When a record holds a picture, leave the picture out and copy everything else exactly.

────────

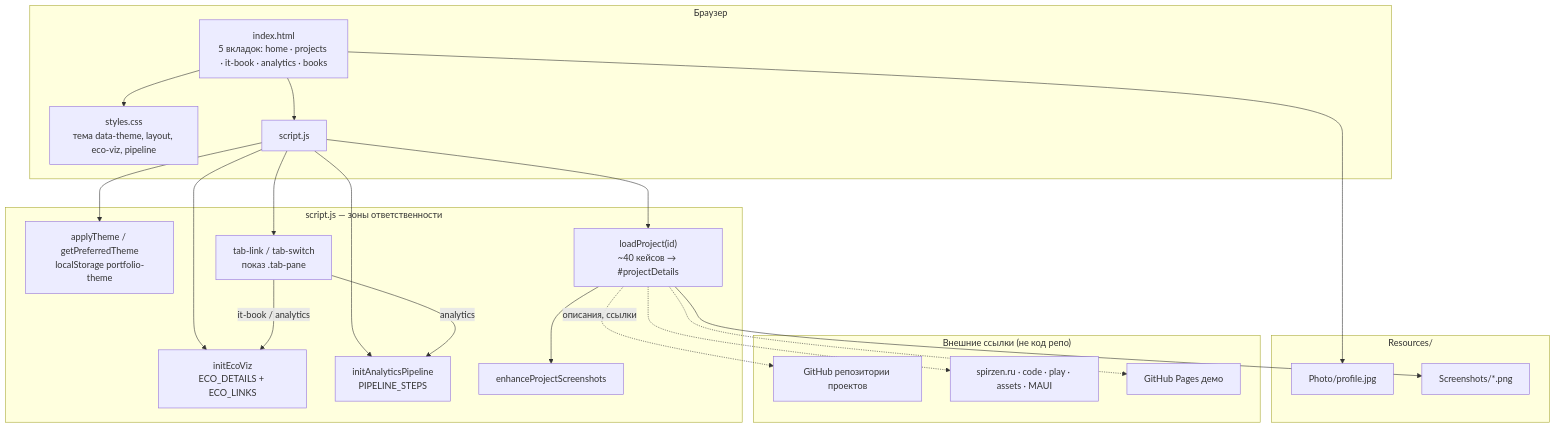
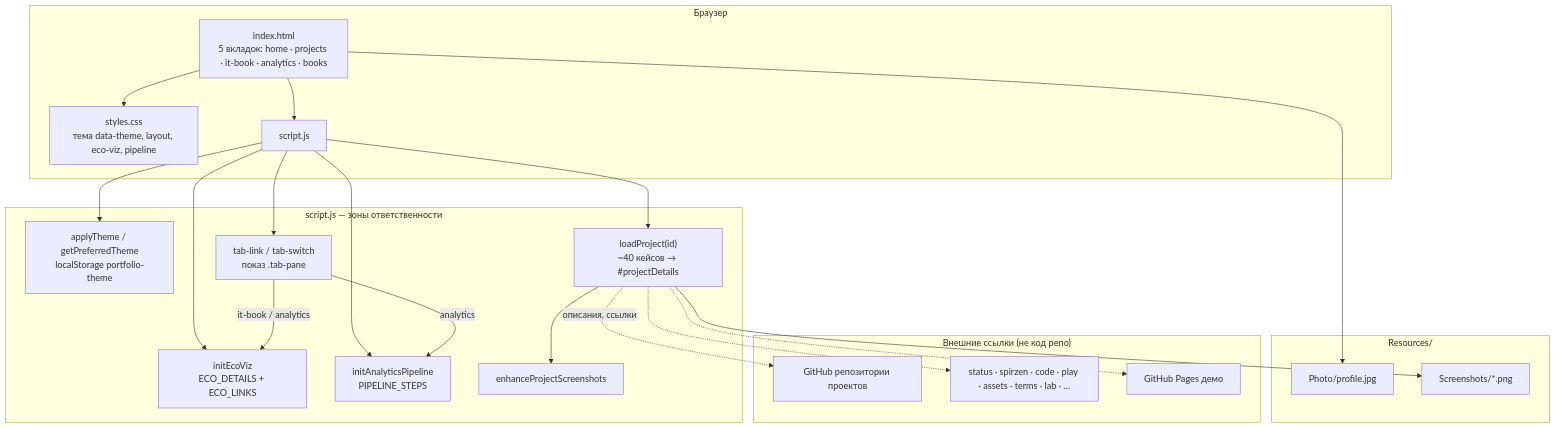
Before and after one commit to Spirzen/Spirzen.github.io: the diagram in README.md, drawn with Mermaid. The commit also changed other lines of this file and 3 other files, not shown here.

````diff
--- a/README.md
+++ b/README.md
@@ -25,44 +25,44 @@
 ```mermaid
 flowchart TB
     subgraph Browser["Браузер"]
         HTML["index.html<br/>5 вкладок: home · projects · it-book · analytics · books"]
         CSS["styles.css<br/>тема data-theme, layout, eco-viz, pipeline"]
         JS["script.js"]
     end
 
     subgraph Assets["Resources/"]
         Photo["Photo/profile.jpg"]
         Shots["Screenshots/*.png"]
     end
 
     subgraph JS_Modules["script.js — зоны ответственности"]
         Theme["applyTheme / getPreferredTheme<br/>localStorage portfolio-theme"]
         Tabs["tab-link / tab-switch<br/>показ .tab-pane"]
         Eco["initEcoViz<br/>ECO_DETAILS + ECO_LINKS"]
         Pipe["initAnalyticsPipeline<br/>PIPELINE_STEPS"]
         Projects["loadProject(id)<br/>~40 кейсов → #projectDetails"]
         Screens["enhanceProjectScreenshots"]
     end
 
     subgraph External["Внешние ссылки (не код репо)"]
         GH["GitHub репозитории проектов"]
-        Spirzen["spirzen.ru · code · play · assets · MAUI"]
+        Spirzen["status · spirzen · code · play · assets · terms · lab · …"]
         Demo["GitHub Pages демо"]
     end
 
     HTML --> CSS
     HTML --> JS
     JS --> Theme
     JS --> Tabs
     JS --> Eco
     JS --> Pipe
     JS --> Projects
     Projects --> Shots
     HTML --> Photo
     Projects -.->|описания, ссылки| GH
     Projects -.-> Spirzen
     Projects -.-> Demo
     Tabs -->|it-book / analytics| Eco
     Tabs -->|analytics| Pipe
     Projects --> Screens
 ```
````
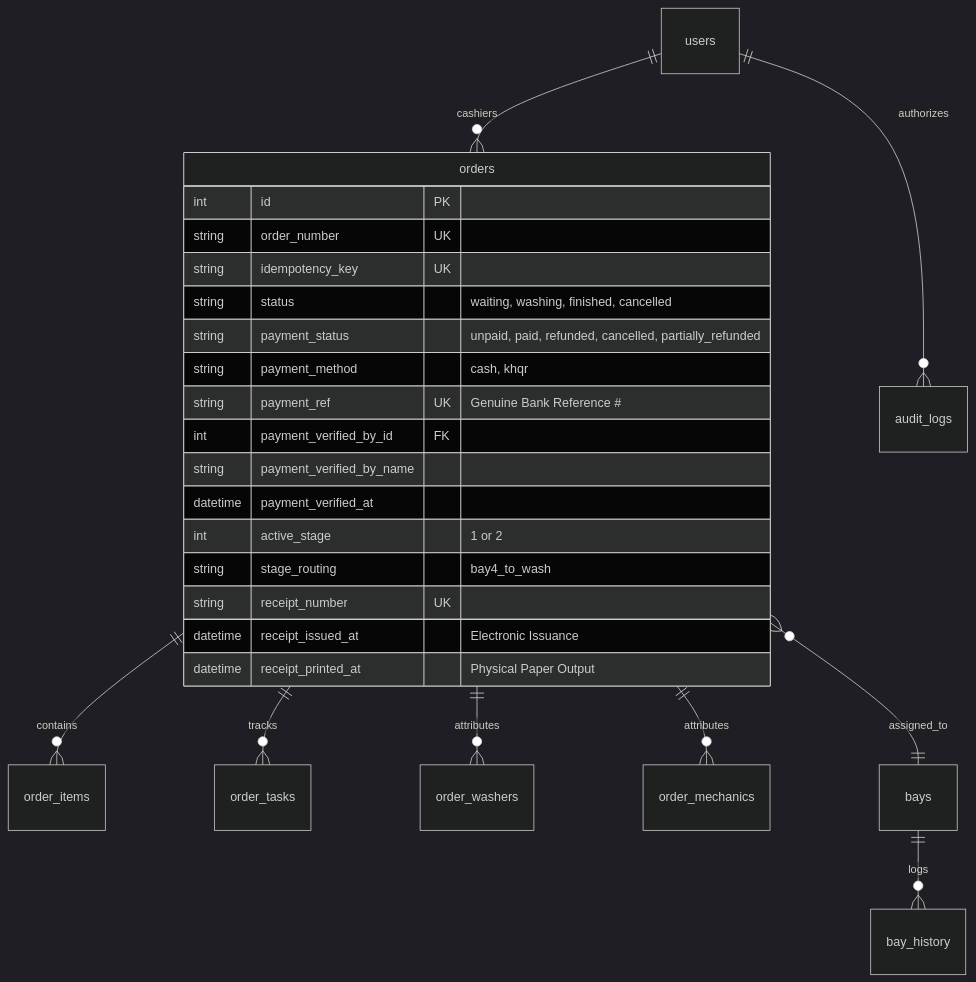
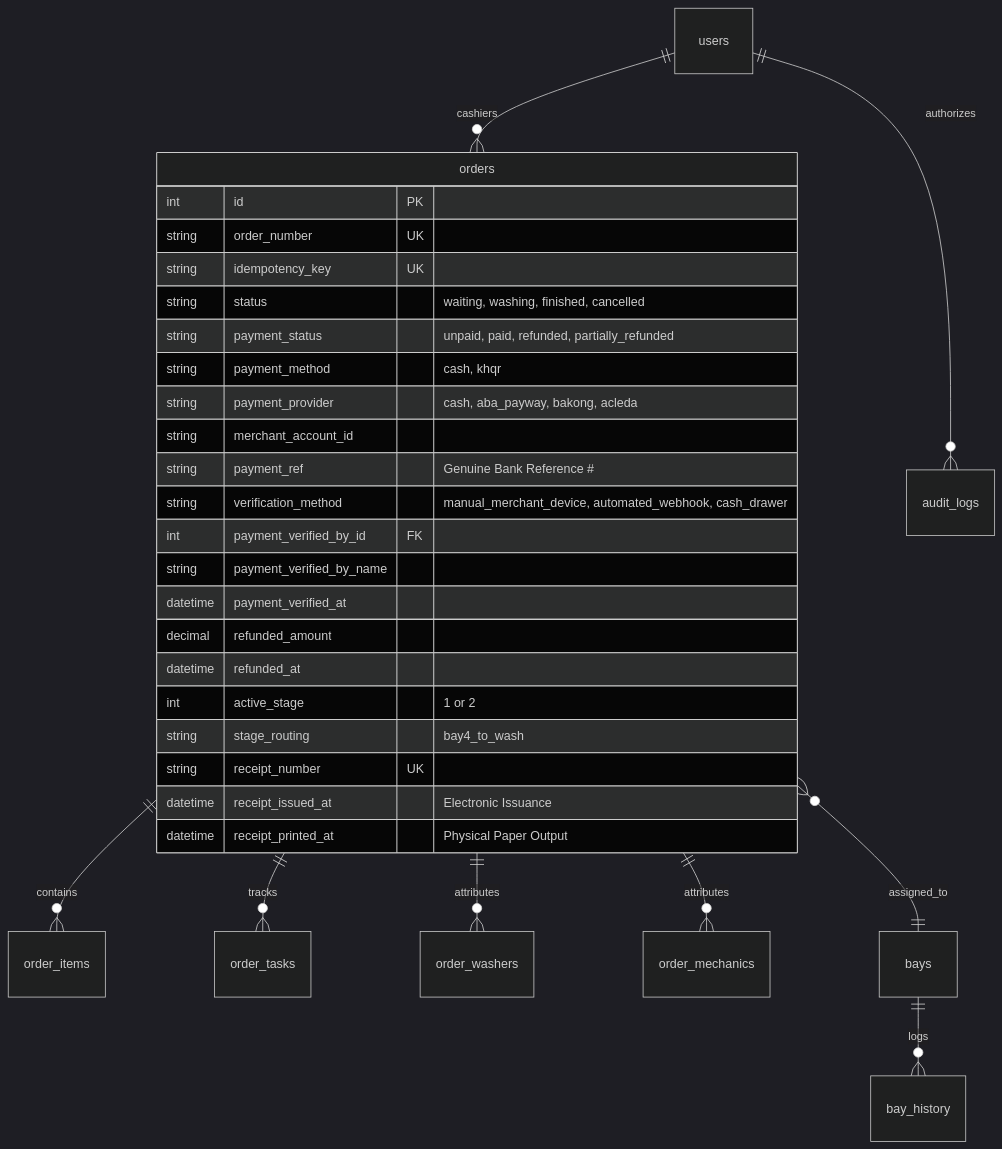
One commit to Tiffy-gif/Car-WashService changed the second of 2 diagrams in POS-IMPLEMENTATION-DEPENDENCY-MAP.md. Above: the diagram before and after it, drawn with Mermaid (dark theme). The commit also changed other lines of this file and 3 other files, not shown here.

````diff
--- a/POS-IMPLEMENTATION-DEPENDENCY-MAP.md
+++ b/POS-IMPLEMENTATION-DEPENDENCY-MAP.md
@@ -292,29 +315,34 @@
 ```mermaid
 erDiagram
     orders ||--o{ order_items : contains
     orders ||--o{ order_tasks : tracks
     orders ||--o{ order_washers : attributes
     orders ||--o{ order_mechanics : attributes
     orders }o--|| bays : assigned_to
     bays ||--o{ bay_history : logs
     users ||--o{ orders : cashiers
     users ||--o{ audit_logs : authorizes
 
     orders {
         int id PK
         string order_number UK
         string idempotency_key UK
         string status "waiting, washing, finished, cancelled"
-        string payment_status "unpaid, paid, refunded, cancelled, partially_refunded"
+        string payment_status "unpaid, paid, refunded, partially_refunded"
         string payment_method "cash, khqr"
-        string payment_ref UK "Genuine Bank Reference #"
+        string payment_provider "cash, aba_payway, bakong, acleda"
+        string merchant_account_id
+        string payment_ref "Genuine Bank Reference #"
+        string verification_method "manual_merchant_device, automated_webhook, cash_drawer"
         int payment_verified_by_id FK
         string payment_verified_by_name
         datetime payment_verified_at
+        decimal refunded_amount
+        datetime refunded_at
         int active_stage "1 or 2"
         string stage_routing "bay4_to_wash"
         string receipt_number UK
         datetime receipt_issued_at "Electronic Issuance"
         datetime receipt_printed_at "Physical Paper Output"
     }
 ```
````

────────

**Exercise result:**
Before and after one commit to Spirzen/Spirzen.github.io: the diagram in README.md, drawn with Mermaid. The commit also changed other lines of this file and 3 other files, not shown here.

````diff
--- a/README.md
+++ b/README.md
@@ -25,44 +25,44 @@
 ```mermaid
 flowchart TB
     subgraph Browser["Браузер"]
         HTML["index.html<br/>5 вкладок: home · projects · it-book · analytics · books"]
         CSS["styles.css<br/>тема data-theme, layout, eco-viz, pipeline"]
         JS["script.js"]
     end
 
     subgraph Assets["Resources/"]
         Photo["Photo/profile.jpg"]
         Shots["Screenshots/*.png"]
     end
 
     subgraph JS_Modules["script.js — зоны ответственности"]
         Theme["applyTheme / getPreferredTheme<br/>localStorage portfolio-theme"]
         Tabs["tab-link / tab-switch<br/>показ .tab-pane"]
         Eco["initEcoViz<br/>ECO_DETAILS + ECO_LINKS"]
         Pipe["initAnalyticsPipeline<br/>PIPELINE_STEPS"]
         Projects["loadProject(id)<br/>~40 кейсов → #projectDetails"]
         Screens["enhanceProjectScreenshots"]
     end
 
     subgraph External["Внешние ссылки (не код репо)"]
         GH["GitHub репозитории проектов"]
-        Spirzen["spirzen.ru · code · play · assets · MAUI"]
+        Spirzen["status · spirzen · code · play · assets · terms · lab · …"]
         Demo["GitHub Pages демо"]
     end
 
     HTML --> CSS
     HTML --> JS
     JS --> Theme
     JS --> Tabs
     JS --> Eco
     JS --> Pipe
     JS --> Projects
     Projects --> Shots
     HTML --> Photo
     Projects -.->|описания, ссылки| GH
     Projects -.-> Spirzen
     Projects -.-> Demo
     Tabs -->|it-book / analytics| Eco
     Tabs -->|analytics| Pipe
     Projects --> Screens
 ```
````
One commit to Tiffy-gif/Car-WashService changed the second of 2 diagrams in POS-IMPLEMENTATION-DEPENDENCY-MAP.md. Above: the diagram before and after it, drawn with Mermaid (dark theme). The commit also changed other lines of this file and 3 other files, not shown here.

````diff
--- a/POS-IMPLEMENTATION-DEPENDENCY-MAP.md
+++ b/POS-IMPLEMENTATION-DEPENDENCY-MAP.md
@@ -292,29 +315,34 @@
 ```mermaid
 erDiagram
     orders ||--o{ order_items : contains
     orders ||--o{ order_tasks : tracks
     orders ||--o{ order_washers : attributes
     orders ||--o{ order_mechanics : attributes
     orders }o--|| bays : assigned_to
     bays ||--o{ bay_history : logs
     users ||--o{ orders : cashiers
     users ||--o{ audit_logs : authorizes
 
     orders {
         int id PK
         string order_number UK
         string idempotency_key UK
         string status "waiting, washing, finished, cancelled"
-        string payment_status "unpaid, paid, refunded, cancelled, partially_refunded"
+        string payment_status "unpaid, paid, refunded, partially_refunded"
         string payment_method "cash, khqr"
-        string payment_ref UK "Genuine Bank Reference #"
+        string payment_provider "cash, aba_payway, bakong, acleda"
+        string merchant_account_id
+        string payment_ref "Genuine Bank Reference #"
+        string verification_method "manual_merchant_device, automated_webhook, cash_drawer"
         int payment_verified_by_id FK
         string payment_verified_by_name
         datetime payment_verified_at
+        decimal refunded_amount
+        datetime refunded_at
         int active_stage "1 or 2"
         string stage_routing "bay4_to_wash"
         string receipt_number UK
         datetime receipt_issued_at "Electronic Issuance"
         datetime receipt_printed_at "Physical Paper Output"
     }
 ```
````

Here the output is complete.